Explore This IssueMarch 2010
Dr. Ryan added one caveat to recommending environmental controls to reduce allergen exposure. In the case of some measures, the scientific proof may be lacking. He cited, as an example, dust mite controls. “Two papers in The New England Journal of Medicine several years ago basically showed that all of the dust mite controls some of us have been advocating don’t really make much of a difference when it comes to reducing overall patient symptoms,” he said. Both of those papers found that allergen-impermeable bed covers, when used as a single intervention for avoiding exposure to dust mites, failed to produce any significant improvement in the symptoms of asthma (2003;349:225-236) or allergic rhinitis (2003;349:237-246).

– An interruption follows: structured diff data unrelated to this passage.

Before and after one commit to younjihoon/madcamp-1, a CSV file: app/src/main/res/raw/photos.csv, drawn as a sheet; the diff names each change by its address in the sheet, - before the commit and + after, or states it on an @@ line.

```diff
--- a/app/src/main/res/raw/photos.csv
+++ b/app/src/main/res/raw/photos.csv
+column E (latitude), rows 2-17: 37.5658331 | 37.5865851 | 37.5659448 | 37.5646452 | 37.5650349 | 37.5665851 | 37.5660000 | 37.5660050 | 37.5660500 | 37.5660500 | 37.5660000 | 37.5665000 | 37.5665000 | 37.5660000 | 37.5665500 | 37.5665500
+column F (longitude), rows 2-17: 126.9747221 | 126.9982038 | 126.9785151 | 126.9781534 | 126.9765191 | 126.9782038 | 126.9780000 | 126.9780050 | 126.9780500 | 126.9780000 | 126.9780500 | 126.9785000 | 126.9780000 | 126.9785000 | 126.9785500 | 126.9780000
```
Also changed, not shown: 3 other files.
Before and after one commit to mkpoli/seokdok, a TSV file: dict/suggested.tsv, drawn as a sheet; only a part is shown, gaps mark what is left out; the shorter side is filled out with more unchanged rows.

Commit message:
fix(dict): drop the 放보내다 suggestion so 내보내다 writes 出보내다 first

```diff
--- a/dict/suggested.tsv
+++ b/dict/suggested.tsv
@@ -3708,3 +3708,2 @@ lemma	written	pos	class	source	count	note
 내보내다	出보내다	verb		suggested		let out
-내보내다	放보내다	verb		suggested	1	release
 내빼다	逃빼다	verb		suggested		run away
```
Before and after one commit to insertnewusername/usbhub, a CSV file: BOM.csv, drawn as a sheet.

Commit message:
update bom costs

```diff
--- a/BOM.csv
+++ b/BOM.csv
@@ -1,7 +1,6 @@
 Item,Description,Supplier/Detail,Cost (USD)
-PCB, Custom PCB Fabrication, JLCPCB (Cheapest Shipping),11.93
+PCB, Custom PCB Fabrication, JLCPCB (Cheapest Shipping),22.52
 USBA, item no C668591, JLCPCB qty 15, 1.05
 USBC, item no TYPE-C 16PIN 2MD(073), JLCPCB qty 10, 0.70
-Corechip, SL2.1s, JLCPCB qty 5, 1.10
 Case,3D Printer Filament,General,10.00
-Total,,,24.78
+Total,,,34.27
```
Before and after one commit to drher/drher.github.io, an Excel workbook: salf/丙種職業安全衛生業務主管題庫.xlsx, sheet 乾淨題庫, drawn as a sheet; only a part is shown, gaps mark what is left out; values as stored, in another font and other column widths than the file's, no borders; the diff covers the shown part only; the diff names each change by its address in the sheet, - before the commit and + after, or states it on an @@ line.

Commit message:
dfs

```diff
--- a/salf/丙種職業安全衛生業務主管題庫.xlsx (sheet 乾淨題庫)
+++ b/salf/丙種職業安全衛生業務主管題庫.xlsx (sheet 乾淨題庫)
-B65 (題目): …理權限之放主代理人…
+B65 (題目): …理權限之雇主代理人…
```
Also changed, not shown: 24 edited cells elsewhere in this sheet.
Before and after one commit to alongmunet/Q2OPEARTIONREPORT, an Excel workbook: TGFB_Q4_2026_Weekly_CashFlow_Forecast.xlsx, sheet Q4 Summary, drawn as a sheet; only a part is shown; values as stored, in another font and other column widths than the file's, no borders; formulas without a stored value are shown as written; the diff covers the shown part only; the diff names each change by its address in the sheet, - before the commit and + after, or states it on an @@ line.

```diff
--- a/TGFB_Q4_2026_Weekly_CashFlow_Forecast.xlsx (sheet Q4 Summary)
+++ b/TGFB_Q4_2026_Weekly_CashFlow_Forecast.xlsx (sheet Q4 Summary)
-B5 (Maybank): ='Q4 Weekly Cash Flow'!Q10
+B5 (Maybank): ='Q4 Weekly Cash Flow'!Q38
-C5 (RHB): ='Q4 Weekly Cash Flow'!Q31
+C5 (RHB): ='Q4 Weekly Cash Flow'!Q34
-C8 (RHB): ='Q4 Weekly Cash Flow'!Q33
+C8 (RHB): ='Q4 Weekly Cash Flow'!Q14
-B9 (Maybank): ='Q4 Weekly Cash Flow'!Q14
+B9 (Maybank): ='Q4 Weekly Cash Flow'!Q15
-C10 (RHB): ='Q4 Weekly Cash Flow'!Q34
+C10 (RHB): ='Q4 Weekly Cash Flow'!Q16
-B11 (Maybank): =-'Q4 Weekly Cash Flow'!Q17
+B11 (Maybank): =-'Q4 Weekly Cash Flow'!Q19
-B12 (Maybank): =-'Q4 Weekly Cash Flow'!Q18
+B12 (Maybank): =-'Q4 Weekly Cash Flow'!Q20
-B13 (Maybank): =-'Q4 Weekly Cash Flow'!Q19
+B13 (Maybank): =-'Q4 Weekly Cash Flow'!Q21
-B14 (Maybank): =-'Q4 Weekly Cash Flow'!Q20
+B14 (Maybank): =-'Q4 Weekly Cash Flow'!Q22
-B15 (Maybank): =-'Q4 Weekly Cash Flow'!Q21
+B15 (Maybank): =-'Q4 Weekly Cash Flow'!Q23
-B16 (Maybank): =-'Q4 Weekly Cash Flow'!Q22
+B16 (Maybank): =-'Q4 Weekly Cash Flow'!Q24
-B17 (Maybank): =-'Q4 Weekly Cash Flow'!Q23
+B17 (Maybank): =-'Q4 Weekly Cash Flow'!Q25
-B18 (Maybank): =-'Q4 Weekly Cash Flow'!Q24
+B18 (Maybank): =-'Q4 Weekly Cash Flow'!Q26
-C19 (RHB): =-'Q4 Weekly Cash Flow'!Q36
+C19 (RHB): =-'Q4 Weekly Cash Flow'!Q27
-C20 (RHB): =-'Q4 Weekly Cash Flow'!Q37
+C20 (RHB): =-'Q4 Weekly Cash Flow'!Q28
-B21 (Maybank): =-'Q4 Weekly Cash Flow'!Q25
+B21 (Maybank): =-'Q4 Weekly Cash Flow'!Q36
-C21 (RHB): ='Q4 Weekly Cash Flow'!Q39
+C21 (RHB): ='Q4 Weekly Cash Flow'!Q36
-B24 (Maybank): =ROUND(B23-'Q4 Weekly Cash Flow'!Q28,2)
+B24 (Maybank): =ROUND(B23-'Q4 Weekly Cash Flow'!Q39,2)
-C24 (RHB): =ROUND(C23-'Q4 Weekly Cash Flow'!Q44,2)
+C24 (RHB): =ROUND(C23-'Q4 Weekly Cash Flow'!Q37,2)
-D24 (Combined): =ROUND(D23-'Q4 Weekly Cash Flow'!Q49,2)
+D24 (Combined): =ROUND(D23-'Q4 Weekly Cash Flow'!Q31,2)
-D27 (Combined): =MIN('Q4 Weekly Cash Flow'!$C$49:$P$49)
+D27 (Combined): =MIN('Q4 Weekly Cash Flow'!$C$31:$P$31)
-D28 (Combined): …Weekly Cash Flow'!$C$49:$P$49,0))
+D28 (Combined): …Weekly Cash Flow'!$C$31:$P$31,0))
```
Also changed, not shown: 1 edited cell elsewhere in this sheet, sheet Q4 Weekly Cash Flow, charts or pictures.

Such environmental strategies “are not always a miraculous cure for allergic rhinitis,” Dr. Reisacher said. “But they do provide a strong foundation for other interventions, such as pharmacologic and desensitization therapy. The key is patient education. That’s why we spend so much time counseling patients on how to manage their exposures to environmental irritants and allergens, with take-home patient education aids as an important reinforcer.”
Pharmacotherapy and Immunotherapy
While the mainstays of pharmacotherapy are intranasal steroids and antihistamines, unfortunately, “there is no perfect allergy treatment,” Dr. Ryan said. “We don’t have anything that is cheap, works right away, works for every patient and has no side effects.”
Some drugs, given time, can come close to being ideal therapy, at least for some patients, he noted. But in the case of nasal steroids, the trick is often to get patients to comply long enough for the medications to work. “You really have to impress on them that these drugs need to be taken on a daily basis for a period of time before they begin to see symptom relief,” he said. “They have to sort of take it on faith, like a blood pressure pill. You take it to prevent problems further down the road.”
On top of that, Dr. Ryan said, “most allergy patients have symptoms that wax and wane, which makes compliance even more problematic.”
A simple adjuvant to pharmacotherapy is nasal irrigation with a saline solution. “There have been some studies showing that this really works,” Dr. Ryan said. One such study, published this past December, looked at the efficacy of saline nasal irrigation in the treatment of acute sinusitis in children. The randomized, prospective, placebo-controlled trial included 69 patients with acute sinusitis and found that nasal washes significantly improved such symptoms as rhinorrhea, nasal congestion, throat itching, cough and sleep quality in the 40 percent of the children who had allergic disease (Int J Pediatr Otorhinolaryngol 2009;73(12):1696-1701).